TASK REQUIREMENTS. How many of the lines below hold "github"? Only the number, please.

── STORED DATA ──

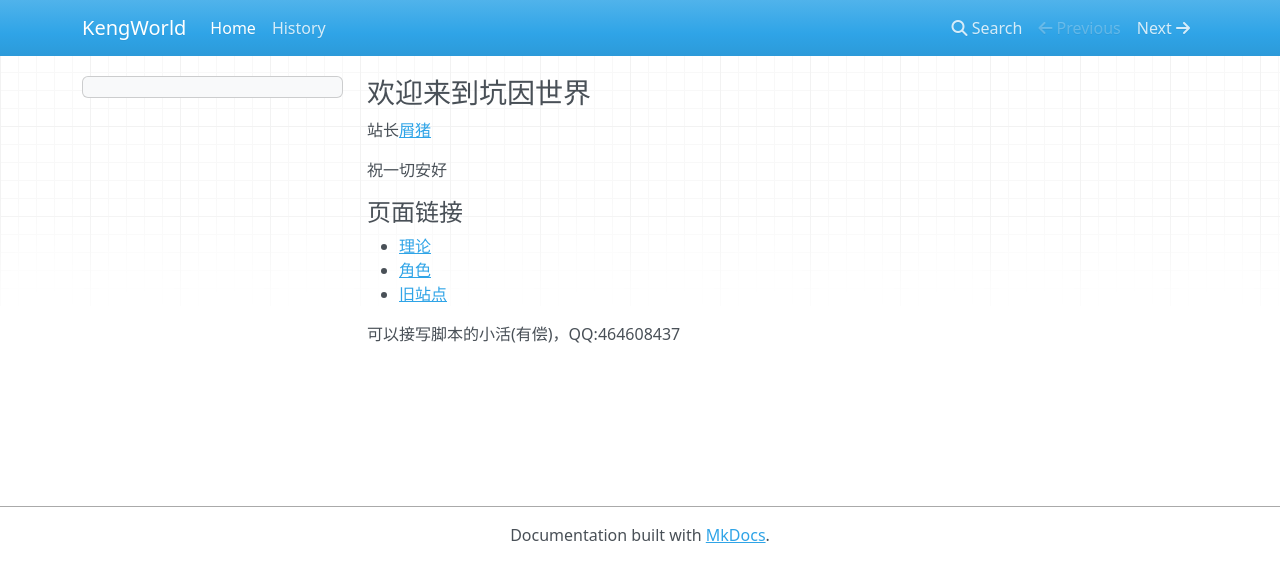
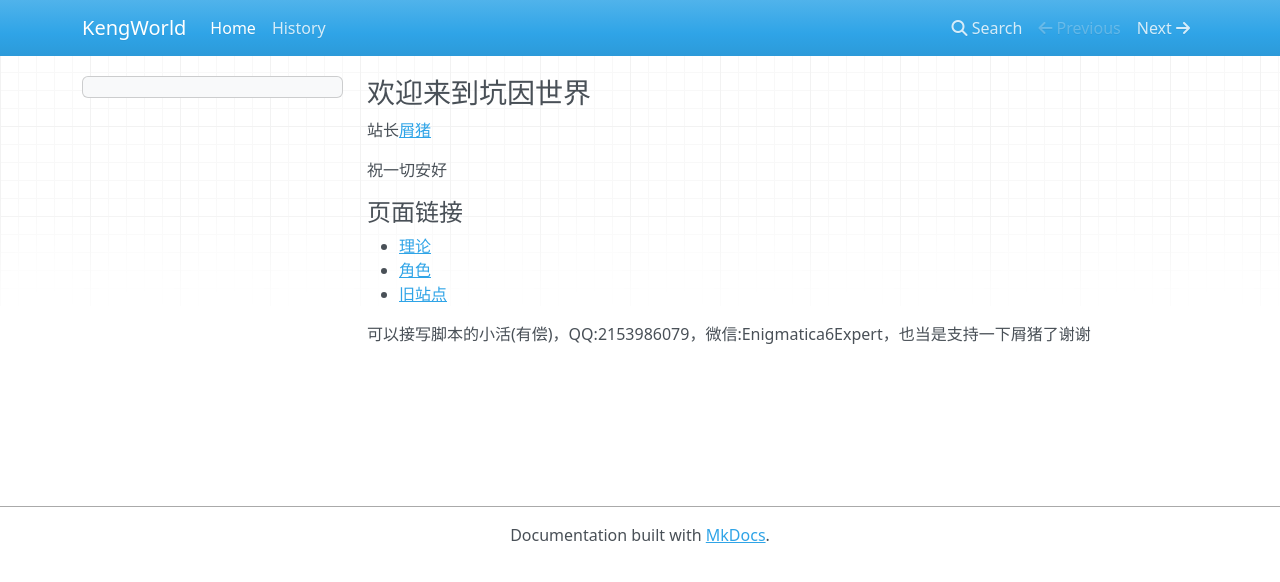
Before and after one commit to keng-world/KengWorld, an MkDocs documentation site: the page built from docs/index.md, in a window 1280 px wide. Shown: the top 582 px of the page. Built offline with MkDocs 1.6.1, drawn with Linux system fonts in a browser that asks for light colours; nearby versions of some CDN libraries.

Commit message:
Update index.md

```diff
--- a/docs/index.md
+++ b/docs/index.md
@@ -9,4 +9,4 @@
 - [角色](https://keng-world.github.io/KengWorld/character/charIndex)
 - [旧站点](https://pigpig2048.github.io/keng.com)
 
-可以接写脚本的小活(有偿)，QQ:464608437
+可以接写脚本的小活(有偿)，QQ:2153986079，微信:Enigmatica6Expert，也当是支持一下屑猪了谢谢
```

───

YOUR SOLUTION. 2